Feeling faint or dizzy when you’re pregnant is often caused by changes in your blood pressure. This happens because more blood is going to your uterus and because the smooth muscles of your veins are relaxed, causing pooling of blood in your legs. You can avoid this by changing your body position slowly when moving from lying to sitting, or sitting to standing. It’s also recommended that you not stand in one position for long periods.
Low blood sugar can also contribute to faintness or dizziness. Eating frequent, small meals should help. If you do feel faint, sit down immediately.
Hair/Nail Growth Changes
A women’s hair often becomes thicker and grows faster as a result of pregnancy hormones. Normally, you lose 15 to 20 percent of your hair at any one time. During pregnancy, you lose only about half as much hair as usual. Because every woman is different, you may also react to hair color or dyes differently. You should avoid the fumes and unpredictability of metallic dyes. Ask your hairdresser to use natural vegetable hair products. Permanents are also unpredictable while you’re pregnant.
Also, your nails will probably grow faster during pregnancy, although they may be more likely to split and break. Keep your nails short and use plenty of hand lotion.
As your uterus grows, it presses on nearby veins. This slows the return of blood to your heart and causes the veins near your rectum to dilate, which in turn, can cause hemorrhoids. It helps to eat more fiber and drink more water.
Do not strain during a bowel movement. If you are having difficulties moving your bowels, talk to your provider about a stool softener. Most hemorrhoids that are caused by pregnancy will disappear after your baby is born.
Even if you’ve never had a nosebleed, when you’re pregnant you may get them. Hormonal changes and lack of humidity can both play roles in nosebleeds. Possible remedies include using a humidifier to increase moisture or applying a small amount of petroleum jelly inside each nostril. To stop a nosebleed, sit up straight, look straight ahead, and gently pinch your nostrils until the bleeding stops. If the bleeding does not stop, call your provider.

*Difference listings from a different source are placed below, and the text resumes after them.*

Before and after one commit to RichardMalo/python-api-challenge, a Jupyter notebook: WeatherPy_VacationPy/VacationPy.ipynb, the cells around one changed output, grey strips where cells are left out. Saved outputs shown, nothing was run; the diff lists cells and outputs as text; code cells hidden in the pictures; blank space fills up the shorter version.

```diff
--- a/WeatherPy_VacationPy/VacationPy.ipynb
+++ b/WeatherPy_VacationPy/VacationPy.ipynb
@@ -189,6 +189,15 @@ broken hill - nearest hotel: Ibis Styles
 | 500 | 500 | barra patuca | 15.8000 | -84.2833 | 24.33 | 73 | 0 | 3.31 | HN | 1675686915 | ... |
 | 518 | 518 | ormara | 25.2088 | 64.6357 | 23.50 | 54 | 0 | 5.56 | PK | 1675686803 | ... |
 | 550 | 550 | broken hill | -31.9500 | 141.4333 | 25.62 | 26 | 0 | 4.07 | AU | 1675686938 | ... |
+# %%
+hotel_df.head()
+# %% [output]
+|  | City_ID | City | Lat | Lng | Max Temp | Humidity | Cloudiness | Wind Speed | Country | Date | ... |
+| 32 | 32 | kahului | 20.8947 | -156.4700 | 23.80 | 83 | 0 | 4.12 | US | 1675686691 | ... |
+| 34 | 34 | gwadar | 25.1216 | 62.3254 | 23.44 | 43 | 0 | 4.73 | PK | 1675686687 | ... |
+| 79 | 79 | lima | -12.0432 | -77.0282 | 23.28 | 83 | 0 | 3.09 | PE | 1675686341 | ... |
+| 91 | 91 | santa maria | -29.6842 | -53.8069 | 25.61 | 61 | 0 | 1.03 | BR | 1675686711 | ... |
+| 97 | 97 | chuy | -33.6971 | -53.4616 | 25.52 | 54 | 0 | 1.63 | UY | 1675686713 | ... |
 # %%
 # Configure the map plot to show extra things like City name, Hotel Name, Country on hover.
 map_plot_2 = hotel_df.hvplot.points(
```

Skin changes can occur anytime during pregnancy. These include acne, dryness, pigmentation changes, spider veins, blotchy skin, and increased sensitivity to cosmetics. The increased levels of hormones in your body can also cause increased oiliness or dryness of your skin. Every woman is different and there’s no way to predict how the hormone changes will affect you.

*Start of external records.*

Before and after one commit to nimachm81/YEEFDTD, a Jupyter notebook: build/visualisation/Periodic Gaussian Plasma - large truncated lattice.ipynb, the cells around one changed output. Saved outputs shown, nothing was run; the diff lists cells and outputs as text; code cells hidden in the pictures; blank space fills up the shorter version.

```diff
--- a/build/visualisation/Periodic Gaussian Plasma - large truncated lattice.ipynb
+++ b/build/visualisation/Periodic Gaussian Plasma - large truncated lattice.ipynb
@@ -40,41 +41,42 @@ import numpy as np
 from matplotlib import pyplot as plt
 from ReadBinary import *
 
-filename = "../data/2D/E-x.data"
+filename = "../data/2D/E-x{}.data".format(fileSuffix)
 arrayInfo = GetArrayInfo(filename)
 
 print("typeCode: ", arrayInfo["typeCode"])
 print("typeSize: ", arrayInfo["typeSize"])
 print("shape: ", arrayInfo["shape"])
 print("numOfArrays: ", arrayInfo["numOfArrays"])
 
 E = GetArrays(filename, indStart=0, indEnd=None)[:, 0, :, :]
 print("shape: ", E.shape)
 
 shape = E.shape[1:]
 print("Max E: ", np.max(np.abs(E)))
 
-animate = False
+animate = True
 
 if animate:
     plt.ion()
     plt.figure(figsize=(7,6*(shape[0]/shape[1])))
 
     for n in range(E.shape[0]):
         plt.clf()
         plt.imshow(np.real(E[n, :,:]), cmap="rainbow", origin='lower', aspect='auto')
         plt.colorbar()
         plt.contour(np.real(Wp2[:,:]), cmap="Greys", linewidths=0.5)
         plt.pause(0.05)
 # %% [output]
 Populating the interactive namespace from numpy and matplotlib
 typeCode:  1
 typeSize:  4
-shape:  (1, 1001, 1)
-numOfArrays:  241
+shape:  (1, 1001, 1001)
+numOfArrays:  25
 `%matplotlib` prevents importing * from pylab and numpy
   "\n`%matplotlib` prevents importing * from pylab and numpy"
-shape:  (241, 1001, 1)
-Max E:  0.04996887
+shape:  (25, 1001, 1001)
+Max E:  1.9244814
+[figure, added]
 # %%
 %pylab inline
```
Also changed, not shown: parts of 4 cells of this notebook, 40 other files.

Increased vaginal discharge is normal when you’re pregnant. This should be white, odorless, and non-irritating. You may be more comfortable wearing a panty liner if your discharge is heavy. If the discharge becomes very thick, cottage cheese-like, feels itchy, or has an unusual odor, call your healthcare team.
Vaginitis, or vaginal irritation, is very common during pregnancy. Always check with your healthcare team if you think you may have a vaginal infection, before you decide to use an over-the-counter medication to treat it.
Your eyes may be affected by your pregnancy. The cornea of your eye will get thicker as you retain water. If you wear contact lenses, they may not feel as comfortable, especially as you get further along in your pregnancy. If this happens, you may need to wear your glasses. Your eyes will probably return to normal after you have your baby. Considering this, you may want to hold off on buying new prescription glasses until after your baby is born.